▸ **Data for this task**
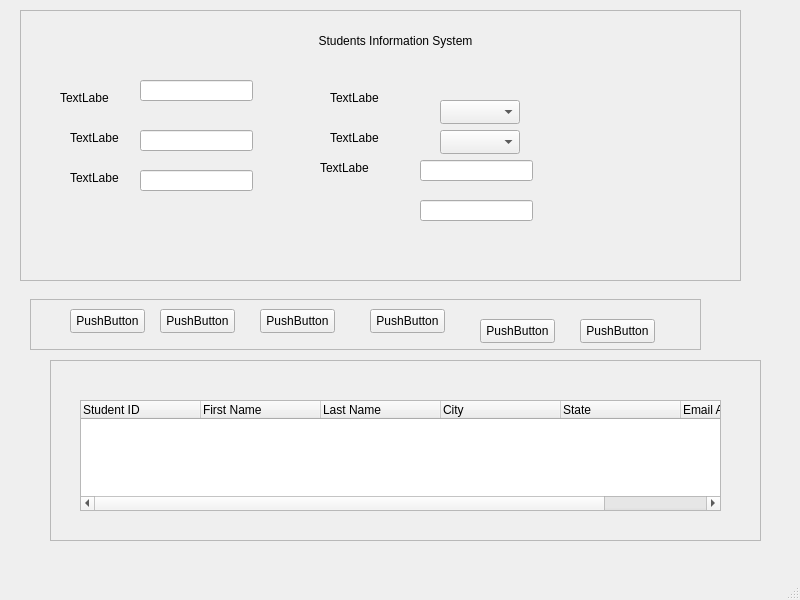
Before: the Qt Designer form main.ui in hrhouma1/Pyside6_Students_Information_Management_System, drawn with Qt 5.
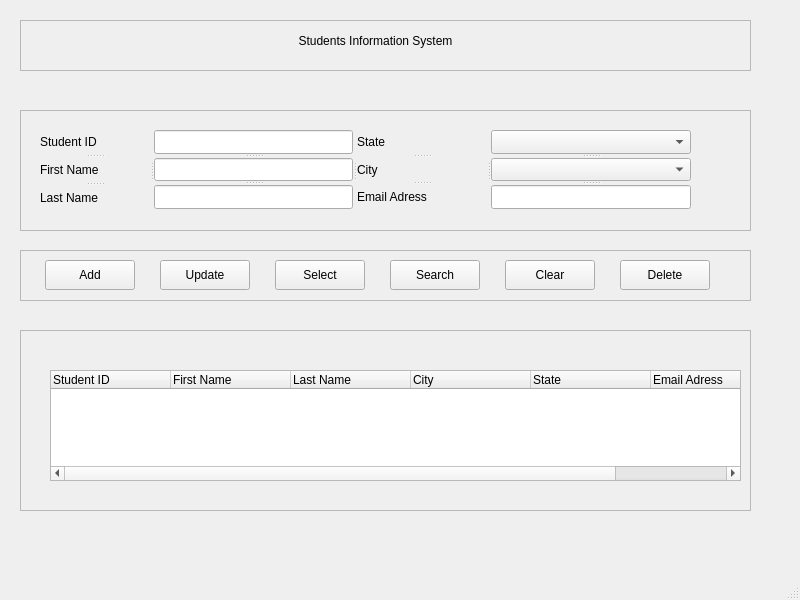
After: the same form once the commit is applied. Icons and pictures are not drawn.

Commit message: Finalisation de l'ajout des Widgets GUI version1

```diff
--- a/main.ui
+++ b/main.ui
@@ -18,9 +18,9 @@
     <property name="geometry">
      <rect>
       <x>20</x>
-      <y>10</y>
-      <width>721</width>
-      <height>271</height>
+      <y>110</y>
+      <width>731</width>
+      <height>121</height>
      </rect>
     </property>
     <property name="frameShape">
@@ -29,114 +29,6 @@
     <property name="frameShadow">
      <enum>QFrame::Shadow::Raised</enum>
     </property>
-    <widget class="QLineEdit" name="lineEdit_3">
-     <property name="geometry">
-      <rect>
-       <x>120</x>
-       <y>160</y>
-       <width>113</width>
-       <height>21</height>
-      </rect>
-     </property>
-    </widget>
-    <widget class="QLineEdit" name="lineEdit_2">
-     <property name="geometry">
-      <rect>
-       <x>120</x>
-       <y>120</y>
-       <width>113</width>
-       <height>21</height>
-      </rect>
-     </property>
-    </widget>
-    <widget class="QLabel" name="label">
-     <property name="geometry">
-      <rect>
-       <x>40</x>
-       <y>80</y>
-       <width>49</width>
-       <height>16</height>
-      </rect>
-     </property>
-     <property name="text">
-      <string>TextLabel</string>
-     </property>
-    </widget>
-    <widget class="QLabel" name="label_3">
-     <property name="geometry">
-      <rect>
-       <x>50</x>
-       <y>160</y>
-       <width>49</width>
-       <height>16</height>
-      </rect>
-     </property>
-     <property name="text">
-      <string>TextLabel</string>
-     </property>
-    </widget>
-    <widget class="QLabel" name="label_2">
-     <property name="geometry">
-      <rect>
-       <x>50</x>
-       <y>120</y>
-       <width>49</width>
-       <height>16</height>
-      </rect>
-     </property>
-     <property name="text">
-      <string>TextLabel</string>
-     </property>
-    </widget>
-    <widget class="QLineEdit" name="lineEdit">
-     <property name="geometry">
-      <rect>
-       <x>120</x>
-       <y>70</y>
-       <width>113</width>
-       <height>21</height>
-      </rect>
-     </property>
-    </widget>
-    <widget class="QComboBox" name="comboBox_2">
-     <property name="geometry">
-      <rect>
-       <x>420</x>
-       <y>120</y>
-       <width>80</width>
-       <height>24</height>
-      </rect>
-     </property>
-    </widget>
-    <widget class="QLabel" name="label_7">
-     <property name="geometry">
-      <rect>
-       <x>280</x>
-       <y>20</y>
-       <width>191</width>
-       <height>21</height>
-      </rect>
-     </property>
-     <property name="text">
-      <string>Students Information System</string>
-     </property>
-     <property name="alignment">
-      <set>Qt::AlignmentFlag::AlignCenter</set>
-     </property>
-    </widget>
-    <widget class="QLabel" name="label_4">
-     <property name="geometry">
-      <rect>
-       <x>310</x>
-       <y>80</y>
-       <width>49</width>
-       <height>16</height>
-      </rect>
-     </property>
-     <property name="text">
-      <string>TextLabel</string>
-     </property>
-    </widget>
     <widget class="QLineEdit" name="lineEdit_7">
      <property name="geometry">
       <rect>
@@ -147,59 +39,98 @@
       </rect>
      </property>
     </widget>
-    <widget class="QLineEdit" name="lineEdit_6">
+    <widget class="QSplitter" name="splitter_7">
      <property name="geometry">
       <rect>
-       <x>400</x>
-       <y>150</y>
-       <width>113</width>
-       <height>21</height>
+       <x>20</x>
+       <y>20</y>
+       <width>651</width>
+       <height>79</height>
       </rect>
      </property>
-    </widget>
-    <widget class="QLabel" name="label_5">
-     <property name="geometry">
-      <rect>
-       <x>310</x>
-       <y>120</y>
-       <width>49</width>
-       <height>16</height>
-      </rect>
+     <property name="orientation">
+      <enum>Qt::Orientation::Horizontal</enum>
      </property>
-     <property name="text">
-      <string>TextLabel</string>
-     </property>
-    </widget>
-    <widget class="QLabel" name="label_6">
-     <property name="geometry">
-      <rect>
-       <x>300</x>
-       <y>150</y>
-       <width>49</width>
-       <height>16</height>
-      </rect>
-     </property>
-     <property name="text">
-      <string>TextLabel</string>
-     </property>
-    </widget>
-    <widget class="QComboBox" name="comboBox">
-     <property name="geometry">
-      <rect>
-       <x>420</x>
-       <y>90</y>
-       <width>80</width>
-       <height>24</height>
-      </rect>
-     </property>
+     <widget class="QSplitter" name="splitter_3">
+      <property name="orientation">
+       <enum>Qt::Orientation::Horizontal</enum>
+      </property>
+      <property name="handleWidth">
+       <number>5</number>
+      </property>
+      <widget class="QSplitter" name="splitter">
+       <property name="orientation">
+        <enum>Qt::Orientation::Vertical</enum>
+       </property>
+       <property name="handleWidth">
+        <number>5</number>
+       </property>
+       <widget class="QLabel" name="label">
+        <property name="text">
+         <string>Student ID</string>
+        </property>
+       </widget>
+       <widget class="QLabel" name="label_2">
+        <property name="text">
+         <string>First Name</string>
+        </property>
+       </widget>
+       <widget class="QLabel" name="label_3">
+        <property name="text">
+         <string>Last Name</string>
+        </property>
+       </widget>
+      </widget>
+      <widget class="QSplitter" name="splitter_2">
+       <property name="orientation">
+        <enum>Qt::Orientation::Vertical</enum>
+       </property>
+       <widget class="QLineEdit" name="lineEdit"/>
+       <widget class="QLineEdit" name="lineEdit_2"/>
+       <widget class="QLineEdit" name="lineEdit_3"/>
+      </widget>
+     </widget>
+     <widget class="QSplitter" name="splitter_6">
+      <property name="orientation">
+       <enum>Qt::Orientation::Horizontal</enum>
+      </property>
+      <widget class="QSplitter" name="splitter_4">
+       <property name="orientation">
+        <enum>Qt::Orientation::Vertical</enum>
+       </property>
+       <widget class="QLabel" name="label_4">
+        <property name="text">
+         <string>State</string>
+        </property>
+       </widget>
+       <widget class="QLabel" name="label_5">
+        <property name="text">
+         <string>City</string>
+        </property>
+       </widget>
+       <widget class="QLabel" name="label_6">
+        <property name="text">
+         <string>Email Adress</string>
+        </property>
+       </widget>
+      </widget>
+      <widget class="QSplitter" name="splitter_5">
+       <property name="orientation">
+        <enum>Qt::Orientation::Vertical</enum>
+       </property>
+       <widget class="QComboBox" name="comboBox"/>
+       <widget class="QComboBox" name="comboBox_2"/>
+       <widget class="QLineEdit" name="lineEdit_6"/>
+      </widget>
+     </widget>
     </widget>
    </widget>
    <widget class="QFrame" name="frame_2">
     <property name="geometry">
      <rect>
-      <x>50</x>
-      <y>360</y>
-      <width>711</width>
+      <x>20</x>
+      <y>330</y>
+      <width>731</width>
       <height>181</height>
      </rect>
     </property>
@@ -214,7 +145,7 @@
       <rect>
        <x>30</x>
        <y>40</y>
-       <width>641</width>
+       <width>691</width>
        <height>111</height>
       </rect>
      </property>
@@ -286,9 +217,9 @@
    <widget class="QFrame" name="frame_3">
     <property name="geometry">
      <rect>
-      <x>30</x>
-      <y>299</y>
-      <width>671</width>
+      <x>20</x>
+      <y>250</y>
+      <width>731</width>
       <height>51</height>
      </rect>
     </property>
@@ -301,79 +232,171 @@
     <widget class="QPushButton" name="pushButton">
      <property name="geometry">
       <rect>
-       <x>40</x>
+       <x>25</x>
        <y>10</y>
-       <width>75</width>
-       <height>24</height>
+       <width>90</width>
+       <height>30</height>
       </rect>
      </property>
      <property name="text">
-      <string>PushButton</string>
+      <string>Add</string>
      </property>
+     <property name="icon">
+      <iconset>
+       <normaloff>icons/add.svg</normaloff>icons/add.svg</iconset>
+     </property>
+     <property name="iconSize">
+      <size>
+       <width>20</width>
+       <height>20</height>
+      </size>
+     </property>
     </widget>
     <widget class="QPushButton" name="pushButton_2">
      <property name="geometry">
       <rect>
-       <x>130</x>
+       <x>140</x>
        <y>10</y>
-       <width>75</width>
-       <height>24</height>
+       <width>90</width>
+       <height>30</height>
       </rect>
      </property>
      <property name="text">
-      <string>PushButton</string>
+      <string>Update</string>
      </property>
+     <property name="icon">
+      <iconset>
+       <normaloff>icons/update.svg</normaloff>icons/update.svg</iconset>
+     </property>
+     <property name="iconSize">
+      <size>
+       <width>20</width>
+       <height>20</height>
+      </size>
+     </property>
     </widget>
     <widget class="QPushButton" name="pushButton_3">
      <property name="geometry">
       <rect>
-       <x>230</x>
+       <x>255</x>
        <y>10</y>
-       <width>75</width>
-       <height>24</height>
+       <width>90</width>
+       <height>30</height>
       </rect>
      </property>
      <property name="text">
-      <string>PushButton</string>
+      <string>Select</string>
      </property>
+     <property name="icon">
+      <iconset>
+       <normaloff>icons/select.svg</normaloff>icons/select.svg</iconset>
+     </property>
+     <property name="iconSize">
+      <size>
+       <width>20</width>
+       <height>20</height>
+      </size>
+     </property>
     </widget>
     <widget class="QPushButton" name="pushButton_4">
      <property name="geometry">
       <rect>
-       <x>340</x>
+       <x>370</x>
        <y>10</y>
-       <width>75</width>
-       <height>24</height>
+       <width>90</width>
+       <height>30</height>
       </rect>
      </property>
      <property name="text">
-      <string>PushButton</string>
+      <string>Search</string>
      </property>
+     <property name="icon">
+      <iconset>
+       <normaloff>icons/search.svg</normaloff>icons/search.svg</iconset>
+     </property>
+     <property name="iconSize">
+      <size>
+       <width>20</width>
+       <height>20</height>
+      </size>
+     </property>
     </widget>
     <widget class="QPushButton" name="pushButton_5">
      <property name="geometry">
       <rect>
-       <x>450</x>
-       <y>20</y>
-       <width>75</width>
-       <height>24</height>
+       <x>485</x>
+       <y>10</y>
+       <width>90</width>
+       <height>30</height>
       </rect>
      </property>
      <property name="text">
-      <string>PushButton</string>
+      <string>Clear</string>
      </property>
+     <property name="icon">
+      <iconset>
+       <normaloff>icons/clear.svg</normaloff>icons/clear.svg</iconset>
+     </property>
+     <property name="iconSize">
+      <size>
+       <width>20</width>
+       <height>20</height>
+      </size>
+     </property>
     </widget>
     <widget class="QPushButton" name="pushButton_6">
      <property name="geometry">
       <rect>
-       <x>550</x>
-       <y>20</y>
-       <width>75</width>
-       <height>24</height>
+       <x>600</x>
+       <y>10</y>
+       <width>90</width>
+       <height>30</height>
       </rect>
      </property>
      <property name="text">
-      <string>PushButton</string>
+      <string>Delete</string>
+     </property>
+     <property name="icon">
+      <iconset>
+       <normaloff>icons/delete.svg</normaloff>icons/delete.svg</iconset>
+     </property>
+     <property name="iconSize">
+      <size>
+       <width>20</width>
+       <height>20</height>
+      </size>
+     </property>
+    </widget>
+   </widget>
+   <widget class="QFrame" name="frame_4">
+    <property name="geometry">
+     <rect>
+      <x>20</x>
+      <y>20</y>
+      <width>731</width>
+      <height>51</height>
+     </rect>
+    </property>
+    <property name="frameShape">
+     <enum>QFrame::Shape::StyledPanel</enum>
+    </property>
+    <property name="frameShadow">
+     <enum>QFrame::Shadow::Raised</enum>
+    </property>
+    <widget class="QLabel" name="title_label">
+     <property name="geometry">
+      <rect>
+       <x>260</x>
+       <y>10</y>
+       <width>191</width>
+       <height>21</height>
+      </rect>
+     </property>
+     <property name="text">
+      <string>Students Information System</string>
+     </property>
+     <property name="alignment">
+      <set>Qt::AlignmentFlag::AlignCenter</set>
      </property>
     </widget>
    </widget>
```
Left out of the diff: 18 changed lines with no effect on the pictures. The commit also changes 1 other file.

--

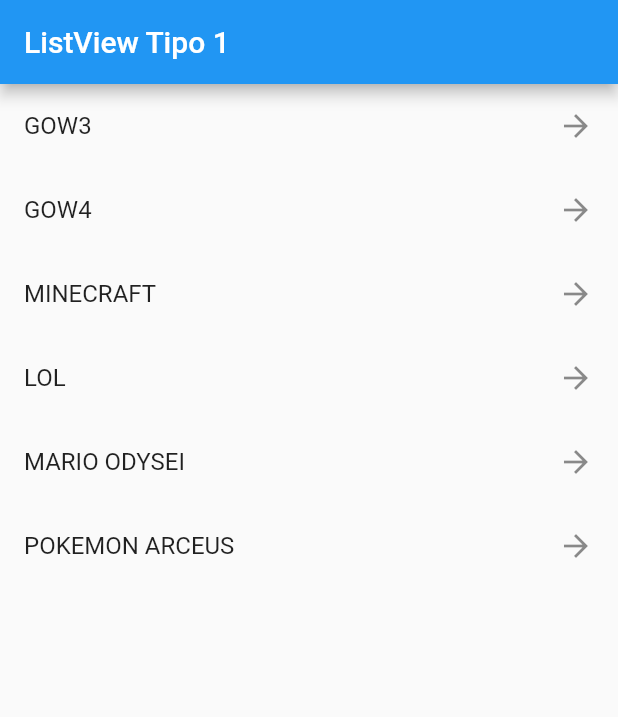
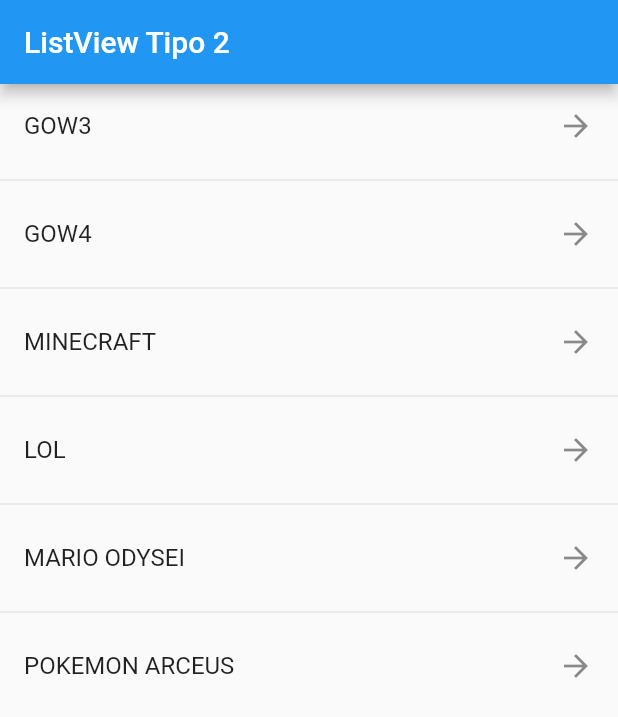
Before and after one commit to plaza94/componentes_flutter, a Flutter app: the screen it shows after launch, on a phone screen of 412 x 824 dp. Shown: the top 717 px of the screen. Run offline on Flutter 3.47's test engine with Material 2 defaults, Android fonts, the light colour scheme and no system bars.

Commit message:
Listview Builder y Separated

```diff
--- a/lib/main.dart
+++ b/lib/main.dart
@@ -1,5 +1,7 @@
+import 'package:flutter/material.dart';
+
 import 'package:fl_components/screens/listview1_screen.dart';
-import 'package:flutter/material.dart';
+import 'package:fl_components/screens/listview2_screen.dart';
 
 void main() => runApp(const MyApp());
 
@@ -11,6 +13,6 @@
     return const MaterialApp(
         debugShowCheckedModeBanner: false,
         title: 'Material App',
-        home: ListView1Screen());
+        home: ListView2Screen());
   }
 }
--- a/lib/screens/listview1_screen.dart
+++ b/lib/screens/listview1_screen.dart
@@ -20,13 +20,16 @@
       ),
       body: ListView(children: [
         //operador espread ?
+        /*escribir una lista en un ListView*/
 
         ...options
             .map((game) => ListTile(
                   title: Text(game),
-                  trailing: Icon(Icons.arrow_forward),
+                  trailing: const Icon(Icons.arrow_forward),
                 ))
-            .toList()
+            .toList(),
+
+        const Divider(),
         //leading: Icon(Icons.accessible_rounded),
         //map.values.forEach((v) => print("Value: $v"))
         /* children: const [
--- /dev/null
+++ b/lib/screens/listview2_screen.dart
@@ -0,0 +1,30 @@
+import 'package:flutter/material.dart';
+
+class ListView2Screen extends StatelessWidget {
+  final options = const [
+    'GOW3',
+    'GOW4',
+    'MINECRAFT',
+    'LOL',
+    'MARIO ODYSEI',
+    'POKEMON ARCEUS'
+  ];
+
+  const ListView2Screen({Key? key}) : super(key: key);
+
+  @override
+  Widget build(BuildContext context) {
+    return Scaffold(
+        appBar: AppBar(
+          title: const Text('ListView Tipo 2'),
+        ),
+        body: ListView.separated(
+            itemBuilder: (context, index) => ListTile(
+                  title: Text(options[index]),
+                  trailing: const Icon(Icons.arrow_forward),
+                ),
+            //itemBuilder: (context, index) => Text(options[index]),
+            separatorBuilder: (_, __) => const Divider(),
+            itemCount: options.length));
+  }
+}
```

...

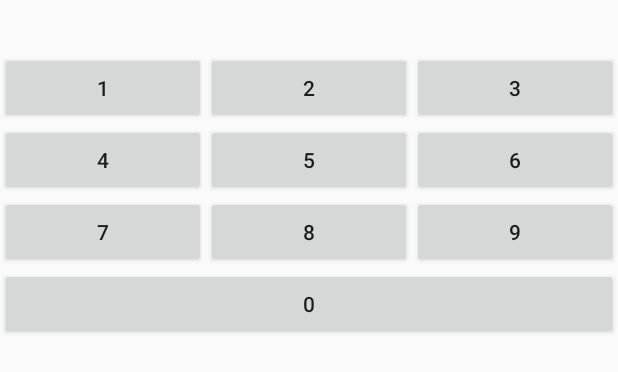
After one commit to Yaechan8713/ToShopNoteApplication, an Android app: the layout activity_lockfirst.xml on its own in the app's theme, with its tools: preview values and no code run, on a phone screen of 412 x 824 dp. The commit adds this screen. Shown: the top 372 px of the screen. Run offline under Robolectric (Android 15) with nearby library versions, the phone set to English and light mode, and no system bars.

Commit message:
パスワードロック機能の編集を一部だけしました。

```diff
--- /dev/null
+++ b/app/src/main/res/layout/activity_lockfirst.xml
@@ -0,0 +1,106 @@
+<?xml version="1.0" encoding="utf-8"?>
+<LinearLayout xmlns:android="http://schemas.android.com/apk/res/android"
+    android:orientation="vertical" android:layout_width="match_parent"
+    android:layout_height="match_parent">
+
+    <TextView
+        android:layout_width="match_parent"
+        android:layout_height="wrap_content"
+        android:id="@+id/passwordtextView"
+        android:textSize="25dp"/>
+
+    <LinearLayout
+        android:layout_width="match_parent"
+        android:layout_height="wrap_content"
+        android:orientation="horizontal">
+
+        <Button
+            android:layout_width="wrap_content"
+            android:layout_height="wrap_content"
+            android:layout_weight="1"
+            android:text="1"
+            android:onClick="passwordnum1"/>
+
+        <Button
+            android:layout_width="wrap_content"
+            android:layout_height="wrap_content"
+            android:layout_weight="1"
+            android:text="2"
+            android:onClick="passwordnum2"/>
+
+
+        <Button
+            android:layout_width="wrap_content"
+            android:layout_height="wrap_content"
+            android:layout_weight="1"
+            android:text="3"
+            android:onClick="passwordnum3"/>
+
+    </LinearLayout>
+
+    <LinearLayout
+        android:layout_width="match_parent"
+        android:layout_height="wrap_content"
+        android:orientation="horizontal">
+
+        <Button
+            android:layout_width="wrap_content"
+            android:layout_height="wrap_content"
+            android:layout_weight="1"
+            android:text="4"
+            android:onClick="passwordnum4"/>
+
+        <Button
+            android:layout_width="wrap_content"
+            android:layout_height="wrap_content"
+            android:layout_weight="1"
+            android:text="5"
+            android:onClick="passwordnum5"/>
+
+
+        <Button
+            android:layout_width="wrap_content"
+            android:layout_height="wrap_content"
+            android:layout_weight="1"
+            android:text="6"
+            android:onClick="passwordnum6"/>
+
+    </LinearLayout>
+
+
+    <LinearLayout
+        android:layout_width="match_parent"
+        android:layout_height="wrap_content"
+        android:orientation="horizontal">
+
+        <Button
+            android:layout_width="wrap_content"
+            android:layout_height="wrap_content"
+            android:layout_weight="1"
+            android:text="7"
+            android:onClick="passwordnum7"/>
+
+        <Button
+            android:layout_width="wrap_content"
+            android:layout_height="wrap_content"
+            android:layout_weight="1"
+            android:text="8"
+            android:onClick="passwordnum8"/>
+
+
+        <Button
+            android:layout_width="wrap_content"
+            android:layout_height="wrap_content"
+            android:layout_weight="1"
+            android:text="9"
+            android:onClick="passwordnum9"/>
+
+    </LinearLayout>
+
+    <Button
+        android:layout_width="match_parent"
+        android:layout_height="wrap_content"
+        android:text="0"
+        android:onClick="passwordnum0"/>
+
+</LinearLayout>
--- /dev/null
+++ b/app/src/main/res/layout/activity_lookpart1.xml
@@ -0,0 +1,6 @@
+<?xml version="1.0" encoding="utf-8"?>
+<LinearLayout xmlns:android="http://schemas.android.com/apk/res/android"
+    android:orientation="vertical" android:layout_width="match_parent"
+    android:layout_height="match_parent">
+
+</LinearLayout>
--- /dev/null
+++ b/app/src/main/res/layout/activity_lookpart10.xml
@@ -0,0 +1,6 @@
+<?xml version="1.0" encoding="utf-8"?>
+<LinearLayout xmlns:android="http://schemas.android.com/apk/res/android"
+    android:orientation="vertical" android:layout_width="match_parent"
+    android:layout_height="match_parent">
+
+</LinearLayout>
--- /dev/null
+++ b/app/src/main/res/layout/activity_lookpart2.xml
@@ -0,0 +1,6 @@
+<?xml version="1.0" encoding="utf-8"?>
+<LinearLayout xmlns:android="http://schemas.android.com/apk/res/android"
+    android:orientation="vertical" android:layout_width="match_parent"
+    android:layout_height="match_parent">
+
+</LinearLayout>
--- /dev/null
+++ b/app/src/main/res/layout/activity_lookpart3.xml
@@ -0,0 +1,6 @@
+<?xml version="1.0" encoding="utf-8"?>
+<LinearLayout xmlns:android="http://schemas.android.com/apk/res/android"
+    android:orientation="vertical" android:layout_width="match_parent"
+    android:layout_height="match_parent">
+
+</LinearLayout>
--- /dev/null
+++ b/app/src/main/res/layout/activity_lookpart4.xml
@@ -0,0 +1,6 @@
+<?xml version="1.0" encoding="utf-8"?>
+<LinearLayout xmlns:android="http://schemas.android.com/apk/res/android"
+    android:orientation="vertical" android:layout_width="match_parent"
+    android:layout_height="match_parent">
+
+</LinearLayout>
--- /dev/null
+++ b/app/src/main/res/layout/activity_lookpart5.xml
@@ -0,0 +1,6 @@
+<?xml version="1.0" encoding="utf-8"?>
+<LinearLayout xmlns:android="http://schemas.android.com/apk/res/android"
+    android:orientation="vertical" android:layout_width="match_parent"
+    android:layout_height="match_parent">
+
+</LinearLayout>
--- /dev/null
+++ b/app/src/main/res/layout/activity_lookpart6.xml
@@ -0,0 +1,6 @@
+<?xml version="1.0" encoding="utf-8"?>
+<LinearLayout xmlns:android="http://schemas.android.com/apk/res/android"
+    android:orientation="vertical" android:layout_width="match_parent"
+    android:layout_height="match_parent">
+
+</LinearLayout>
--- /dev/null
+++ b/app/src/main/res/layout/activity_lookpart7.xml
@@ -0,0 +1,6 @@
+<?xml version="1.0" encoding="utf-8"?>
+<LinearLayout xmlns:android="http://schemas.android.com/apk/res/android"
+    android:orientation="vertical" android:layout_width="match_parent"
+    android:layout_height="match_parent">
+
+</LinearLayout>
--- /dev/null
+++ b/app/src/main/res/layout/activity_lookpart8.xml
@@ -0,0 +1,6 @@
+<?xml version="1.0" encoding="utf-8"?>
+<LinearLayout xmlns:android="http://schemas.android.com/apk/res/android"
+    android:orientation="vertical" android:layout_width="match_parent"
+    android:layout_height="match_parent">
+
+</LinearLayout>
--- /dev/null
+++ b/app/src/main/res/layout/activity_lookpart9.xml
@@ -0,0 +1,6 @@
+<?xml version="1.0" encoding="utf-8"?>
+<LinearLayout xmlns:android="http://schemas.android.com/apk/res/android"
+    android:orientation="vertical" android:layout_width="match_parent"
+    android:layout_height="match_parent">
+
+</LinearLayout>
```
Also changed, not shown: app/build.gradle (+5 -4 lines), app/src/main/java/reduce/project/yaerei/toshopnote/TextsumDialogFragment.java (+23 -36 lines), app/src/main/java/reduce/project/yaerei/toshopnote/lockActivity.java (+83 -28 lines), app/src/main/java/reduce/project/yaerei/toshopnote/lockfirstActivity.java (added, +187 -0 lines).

▸ **What to do**
What is needed is every line of the records above that contains the word "lines".

▸ **Output for this task**
Left out of the diff: 18 changed lines with no effect on the pictures. The commit also changes 1 other file.
Also changed, not shown: app/build.gradle (+5 -4 lines), app/src/main/java/reduce/project/yaerei/toshopnote/TextsumDialogFragment.java (+23 -36 lines), app/src/main/java/reduce/project/yaerei/toshopnote/lockActivity.java (+83 -28 lines), app/src/main/java/reduce/project/yaerei/toshopnote/lockfirstActivity.java (added, +187 -0 lines).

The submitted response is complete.